Observations from 2 Weeks in VietNam

Why is it that it can be cold outside, but still 100 degrees in my hotel room?

It pretty much rained every day at least a little.

A dusty fan at the Jade Emperor Pagoda in Ho Chi Min City, Viet Nam
A dusty fan at the Jade Emperor Pagoda in Ho Chi Min City, Viet Nam

Our second night in Ho Chi Min we were trapped in our guesthouse at 9pm when the old lady who runs it went to bed and locked the front gate.

There is free wifi at just about every guesthouse in Vietnam. It’s awesome!

I found the Internet at the back of a local bootleg 7-Eleven. What could be better than an AC Internet cafe that sells all sorts of tasty foods and drinks?!

For the first time on our travels, we had a sold out bus that we couldn’t get on to leave Ho Chi Min and had to stick around for eight hours until the next one left. That was our intro to the world of the Open Ticket.

There are lots of English channels on Vietnamese TVs.

HBO is Vietnam is edited. Doesn’t that defeat the purpose? Is that a result of Communism? Hmmm…

The Ga Da Lat train station in Viet Nam
The Ga Da Lat train station…the oldest train station in Vietnam

I don’t know where I get them, but cuts and bruises appear all the time.

Everyone drives in the middle of the road, which is quite intimidating when driving a motorcycle.

I was walking down the street at night in Da Lat and walked into the edge of a piece of barbed wire that was hidden in the branches of a tree that swooped down over a sidewalk. Thank god I had on a raincoat over my head or I would have impaled my brain. Who the hell hides barbed wire in a tree over a street!!!

I saw a kid in a line to take the Dalanta waterfall roller coaster pee in a water bottle then leave it right in line.

The Open Ticket buses are the only ones in all our travels that consistently leave early.

Me and Carrie in a 'Xemo' cyclo taxi in Hue
Me and Carrie in a ‘Xemo’ cyclo taxi in Hue

I hit my head so hard on a short doorway in Nah Trang that I literally fell to the floor in pain. Seriously, can’t they build these countries for tall people? If I hit my head one more time I’m gonna need to wear a helmet to leave the apartment.

I can’t even count how many women have burped in my face. Not just one burp, but strings of them.

I rode in a Vietnam War jeep to get to the My Son ruins outside of Hoi An.

The tour guide for our My Son tour was a little racist, frequently picking on the Muslims and French. He also forced his English words out so strongly that it sounded like he was a bad voice over in an Asian movie.

Ritz and Oreos are staple snacks.

Orangina is available all over, which makes me very happy since I love the stuff!
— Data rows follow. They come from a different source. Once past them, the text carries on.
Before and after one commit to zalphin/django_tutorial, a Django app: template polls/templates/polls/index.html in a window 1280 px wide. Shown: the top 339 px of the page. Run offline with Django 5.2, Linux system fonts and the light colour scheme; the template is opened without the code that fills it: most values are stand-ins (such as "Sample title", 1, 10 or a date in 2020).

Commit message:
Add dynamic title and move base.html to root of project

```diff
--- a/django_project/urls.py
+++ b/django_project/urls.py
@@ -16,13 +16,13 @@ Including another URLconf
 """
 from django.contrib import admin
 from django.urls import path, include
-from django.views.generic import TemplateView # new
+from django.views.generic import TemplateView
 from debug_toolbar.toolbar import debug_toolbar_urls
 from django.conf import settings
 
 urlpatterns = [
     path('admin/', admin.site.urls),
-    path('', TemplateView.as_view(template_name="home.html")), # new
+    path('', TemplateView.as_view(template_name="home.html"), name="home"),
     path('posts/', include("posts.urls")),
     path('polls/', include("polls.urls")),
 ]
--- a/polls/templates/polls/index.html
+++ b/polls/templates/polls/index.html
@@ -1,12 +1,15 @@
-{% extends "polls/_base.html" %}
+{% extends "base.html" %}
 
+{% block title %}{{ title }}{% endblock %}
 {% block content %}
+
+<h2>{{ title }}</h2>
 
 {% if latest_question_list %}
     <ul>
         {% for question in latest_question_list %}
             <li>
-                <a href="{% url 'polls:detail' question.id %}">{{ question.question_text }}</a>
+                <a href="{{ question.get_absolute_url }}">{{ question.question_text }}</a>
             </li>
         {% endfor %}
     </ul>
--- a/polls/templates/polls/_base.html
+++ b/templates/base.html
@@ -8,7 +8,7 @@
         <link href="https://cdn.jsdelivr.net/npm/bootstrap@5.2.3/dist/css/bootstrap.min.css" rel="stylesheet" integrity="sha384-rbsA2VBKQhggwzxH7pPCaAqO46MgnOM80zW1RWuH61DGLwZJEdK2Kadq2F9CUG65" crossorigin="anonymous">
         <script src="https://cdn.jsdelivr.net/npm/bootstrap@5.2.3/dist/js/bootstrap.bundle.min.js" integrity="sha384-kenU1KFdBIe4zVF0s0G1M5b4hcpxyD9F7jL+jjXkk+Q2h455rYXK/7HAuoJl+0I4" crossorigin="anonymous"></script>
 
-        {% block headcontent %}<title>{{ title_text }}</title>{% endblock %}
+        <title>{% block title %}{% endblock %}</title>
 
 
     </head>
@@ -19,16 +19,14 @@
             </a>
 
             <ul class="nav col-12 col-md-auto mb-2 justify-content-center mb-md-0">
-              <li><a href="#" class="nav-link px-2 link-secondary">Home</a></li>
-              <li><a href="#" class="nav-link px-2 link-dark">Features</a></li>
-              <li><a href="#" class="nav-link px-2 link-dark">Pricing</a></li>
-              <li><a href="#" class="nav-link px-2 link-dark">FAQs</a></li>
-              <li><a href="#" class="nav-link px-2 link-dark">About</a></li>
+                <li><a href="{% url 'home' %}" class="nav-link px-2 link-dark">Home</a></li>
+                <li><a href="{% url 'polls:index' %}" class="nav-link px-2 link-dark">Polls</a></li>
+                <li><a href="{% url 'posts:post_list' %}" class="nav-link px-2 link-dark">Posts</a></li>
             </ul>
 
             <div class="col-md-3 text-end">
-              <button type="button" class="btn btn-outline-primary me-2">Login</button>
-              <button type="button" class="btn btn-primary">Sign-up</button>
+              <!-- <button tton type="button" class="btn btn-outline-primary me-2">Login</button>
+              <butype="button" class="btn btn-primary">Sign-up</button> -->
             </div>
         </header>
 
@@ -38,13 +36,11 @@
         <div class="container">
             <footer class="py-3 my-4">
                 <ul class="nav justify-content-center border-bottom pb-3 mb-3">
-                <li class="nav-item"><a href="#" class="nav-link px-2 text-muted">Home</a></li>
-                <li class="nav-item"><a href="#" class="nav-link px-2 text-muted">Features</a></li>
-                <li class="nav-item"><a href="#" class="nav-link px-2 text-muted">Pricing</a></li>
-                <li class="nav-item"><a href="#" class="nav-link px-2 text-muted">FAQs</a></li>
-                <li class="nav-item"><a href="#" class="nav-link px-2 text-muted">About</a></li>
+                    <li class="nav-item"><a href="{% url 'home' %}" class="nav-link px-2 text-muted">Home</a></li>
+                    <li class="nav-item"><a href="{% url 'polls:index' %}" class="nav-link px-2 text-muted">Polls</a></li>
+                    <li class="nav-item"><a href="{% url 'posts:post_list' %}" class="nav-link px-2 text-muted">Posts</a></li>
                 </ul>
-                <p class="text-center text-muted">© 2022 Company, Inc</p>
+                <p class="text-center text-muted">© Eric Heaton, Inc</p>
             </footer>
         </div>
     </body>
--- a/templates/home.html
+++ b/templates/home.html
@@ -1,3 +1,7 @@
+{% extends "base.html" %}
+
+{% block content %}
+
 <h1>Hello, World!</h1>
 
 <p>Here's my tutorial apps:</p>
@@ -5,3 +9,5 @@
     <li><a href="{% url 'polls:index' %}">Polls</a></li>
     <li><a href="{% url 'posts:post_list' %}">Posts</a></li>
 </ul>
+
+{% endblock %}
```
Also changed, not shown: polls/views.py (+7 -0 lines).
On one overnight bus, the driver kept stopping to pick up boxes and to deliver them to other people along the route. This was clearly him making extra money and should not have been done, but when half the bus exited at one stop to use the toilet he began to yell at all the passengers. I guess we were throwing off his box delivery schedule?

Dried nuts, fruits and candy for sale in the Da Lat market, VietNam
Dried nuts, fruits and candy for sale in the Da Lat market, VietNam
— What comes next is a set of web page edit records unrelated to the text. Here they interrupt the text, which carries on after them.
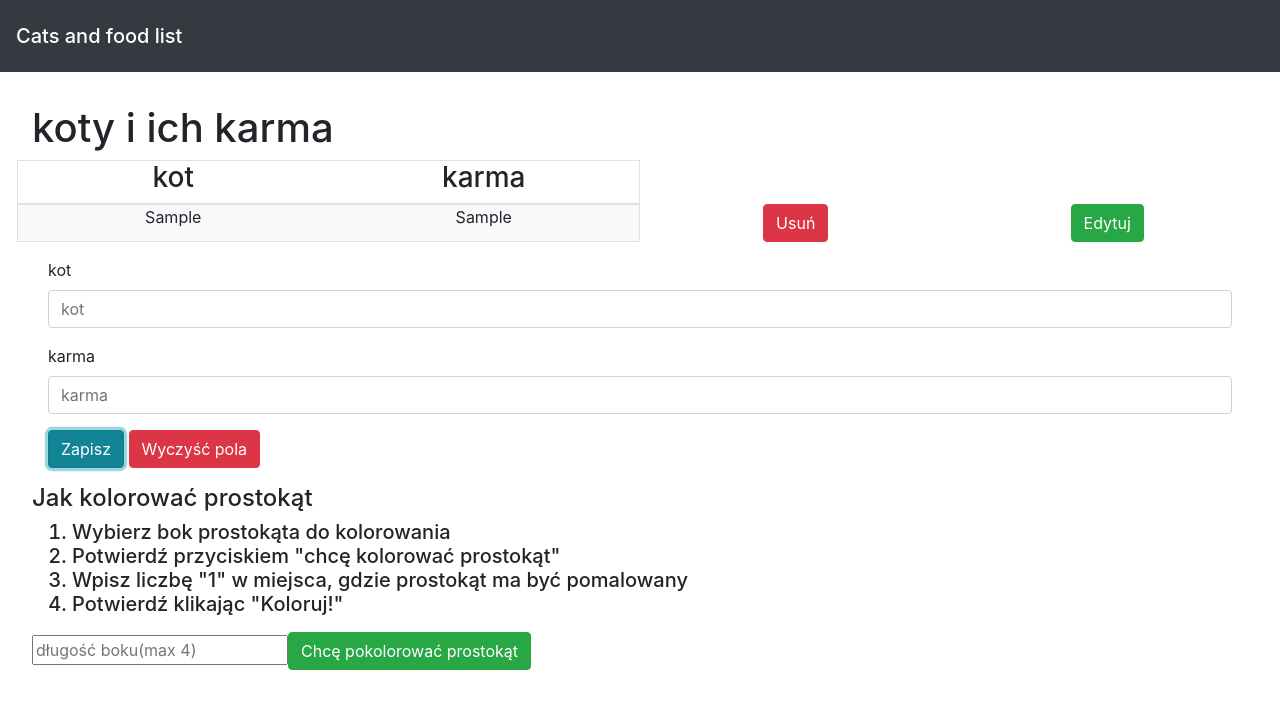
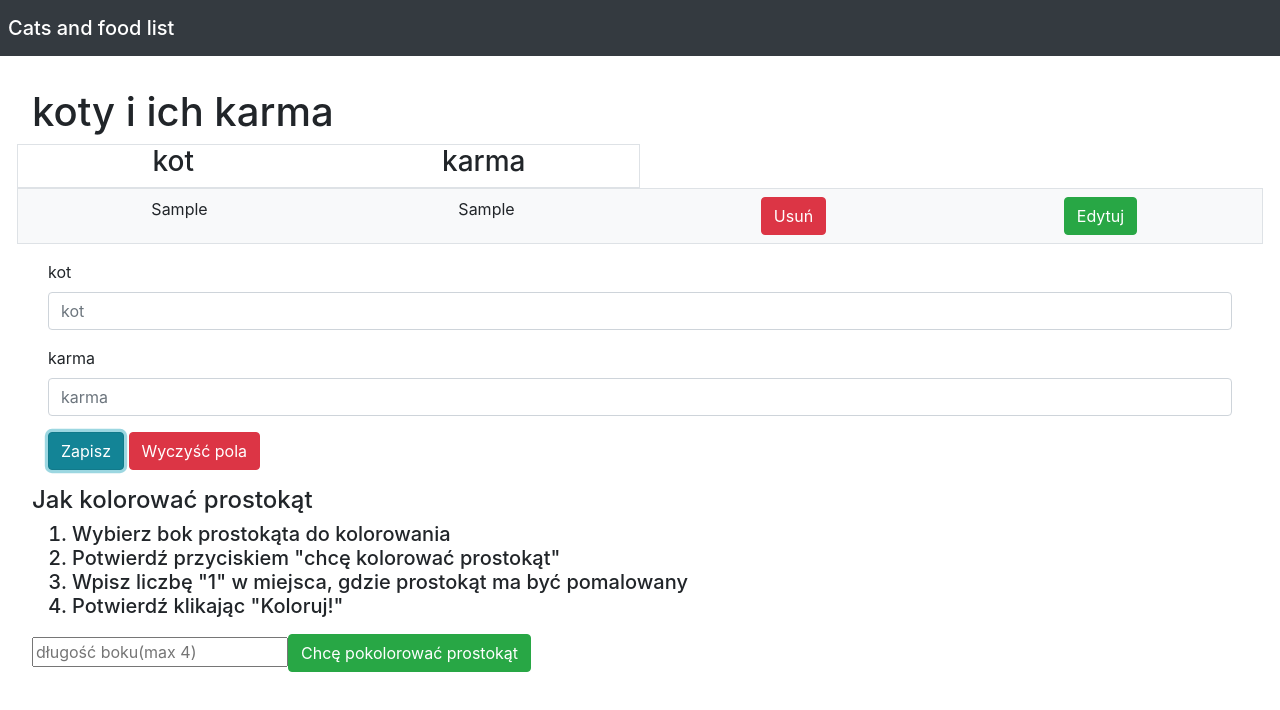
Before and after one commit to mie378/Prymus4, a Vue app: page / in a window 1280 px wide. Both pictures are taken after typing "Sample", "Sample" into the empty fields and a click on the button "Zapisz". Shown: the top 710 px of the page. Built offline with nearby package versions, Linux system fonts and the light colour scheme.

Commit message:
Add files via upload

```diff
--- a/src/App.vue
+++ b/src/App.vue
@@ -98,7 +98,7 @@ export default {
 	margin-left:0;
 	}
 	.padding{
-	padding:1rem;
+	padding:1vh;
 	}
 
 </style>
--- a/src/CatTable.vue
+++ b/src/CatTable.vue
@@ -5,19 +5,28 @@
 				<div class="col-6 text-center border border-left-0 col-md-3"><h3>karma</h3></div>
 			</div>
 			<div v-for="cat2 in cats" v-bind:key="cat2.id">
-				<div class="row">
-					<div v-if="cats.indexOf(cat2)%2==0" class="col-6 bg-light border border-right-0 text-center col-md-3">{{cat2.cat}}</div>
-					<div v-else class="col-6 bg-dark text-white border border-right-0 text-center col-md-3">{{cat2.cat}}</div>
-					<div v-if="cats.indexOf(cat2)%2==0" class="col-6 bg-light border border-left-0 text-center col-md-3">{{cat2.food}}</div>
-					<div v-else class="col-6 bg-dark text-white border border-left-0 text-center col-md-3">{{cat2.food}}</div>
-					<div class="col-6 col-md-3 text-center">
+				<div v-if="cats.indexOf(cat2)%2==0" class="row bg-light border text-center padding">
+					<div class="col-6 col-md-3">{{cat2.cat}}</div>
+
+					<div class="col-6 col-md-3">{{cat2.food}}</div>
+					<div class="col-6 col-md-3">
 						<button v-on:click="deletec(cat2.id)" type="button" class="btn btn-danger">Usuń</button>
 					</div>
-					<div class="col-6 col-md-3 text-center">
+					<div class="col-6 col-md-3">
 						<button v-on:click="edit(cat2.id)" type="button" class="btn btn-success">Edytuj</button>
 					</div>
+				</div>
+				<div v-else class="row bg-dark text-white border text-center padding">
+					<div class="col-6 col-md-3">{{cat2.cat}}</div>
 
-			</div>
+					<div class="col-6 col-md-3">{{cat2.food}}</div>
+					<div class="col-6 col-md-3">
+						<button v-on:click="deletec(cat2.id)" type="button" class="btn btn-danger">Usuń</button>
+					</div>
+					<div class="col-6 col-md-3">
+						<button v-on:click="edit(cat2.id)" type="button" class="btn btn-success">Edytuj</button>
+					</div>
+				</div>
 
 			</div>
 	</div>
```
When I lost my green floppy hat at a restaurant in hat in Hue, Carrie went back and watched our entire two hour dinner on fast forward on the restaurant’s security camera so the owner could prove that his staff did not steal it. Of course, the one part of the table that the camera could not see was the exact spot that held my hat.
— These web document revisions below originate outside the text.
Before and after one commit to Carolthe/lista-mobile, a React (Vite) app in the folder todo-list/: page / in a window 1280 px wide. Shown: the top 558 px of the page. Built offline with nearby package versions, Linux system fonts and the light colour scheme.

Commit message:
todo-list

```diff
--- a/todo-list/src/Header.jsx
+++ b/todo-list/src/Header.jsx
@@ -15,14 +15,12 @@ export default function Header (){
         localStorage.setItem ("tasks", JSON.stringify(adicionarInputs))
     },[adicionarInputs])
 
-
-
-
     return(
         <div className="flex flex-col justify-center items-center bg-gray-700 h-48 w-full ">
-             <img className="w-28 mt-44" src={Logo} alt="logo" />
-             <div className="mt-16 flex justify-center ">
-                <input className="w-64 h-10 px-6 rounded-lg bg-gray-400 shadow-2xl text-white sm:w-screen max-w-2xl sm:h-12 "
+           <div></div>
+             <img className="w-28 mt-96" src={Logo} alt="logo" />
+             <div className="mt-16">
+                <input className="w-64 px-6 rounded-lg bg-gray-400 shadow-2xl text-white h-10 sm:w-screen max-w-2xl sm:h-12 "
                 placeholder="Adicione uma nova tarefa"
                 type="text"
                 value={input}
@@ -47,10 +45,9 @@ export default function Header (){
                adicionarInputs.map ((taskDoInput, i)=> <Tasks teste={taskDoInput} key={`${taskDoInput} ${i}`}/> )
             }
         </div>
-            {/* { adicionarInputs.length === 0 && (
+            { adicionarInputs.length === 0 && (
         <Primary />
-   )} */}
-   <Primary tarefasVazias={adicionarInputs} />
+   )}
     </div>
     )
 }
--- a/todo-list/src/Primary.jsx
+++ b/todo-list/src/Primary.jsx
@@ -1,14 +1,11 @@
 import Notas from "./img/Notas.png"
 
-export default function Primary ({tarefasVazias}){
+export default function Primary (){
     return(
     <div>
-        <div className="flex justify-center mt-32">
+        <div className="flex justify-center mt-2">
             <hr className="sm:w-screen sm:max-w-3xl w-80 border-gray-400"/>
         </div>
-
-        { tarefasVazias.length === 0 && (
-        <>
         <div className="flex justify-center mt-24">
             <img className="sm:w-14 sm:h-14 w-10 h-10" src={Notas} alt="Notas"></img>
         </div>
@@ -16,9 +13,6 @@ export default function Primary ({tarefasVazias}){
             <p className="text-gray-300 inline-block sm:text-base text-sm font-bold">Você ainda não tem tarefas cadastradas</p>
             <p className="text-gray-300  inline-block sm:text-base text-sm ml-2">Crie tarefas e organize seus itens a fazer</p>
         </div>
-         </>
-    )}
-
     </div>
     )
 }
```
Many tours offer an English speaking guide, but that rarely means that you can actually understand them.

It’s weird reading about the Vietnam war in the North from the North Vietnamese Army side.

It’s great to commiserate with fellow Americans about the crap customer service we’ve experienced. It’s such a stark contrast from what we come to expect back home.

Is it so much to ask to get the local price? I’ve been wrestling with that question for eight months now.

Every single part of the chicken is sold in the markets of Viet Nam
Every single part of the chicken is sold in the markets of Viet Nam

Every time someone sits in front of me on a bus I pray that they don’t put their seat back. Any time I see their hand moving in the general direction of the push-back button I mentally prepare myself.

After eight months my laptop is barely holding on. The double click button doesn’t work, the right click is on its way out, the SD card reader only works sometimes and the USBs are shaky too.

I went into a bathroom to pee in a toilet at a bus stop but couldn’t find the light switch. Halfway through doing my business a man switched on the light. I said thanks, just thinking he was being helpful, but then he came up next to me to share the toilet and join me in peeing. I quickly finished and said “what the hell are you doing,” as I rushed out.

After being stopped for ten minutes on the side of the road on an overnight bus, Carrie got up and asked the driver if she could go to the bathroom really fast. He said no, she had to wait until the rest stop that would be very soon. Two minutes later the bus drove ten feet, made a left and parked. We had been across the street from the rest stop the whole time. And somehow, it just seemed normal.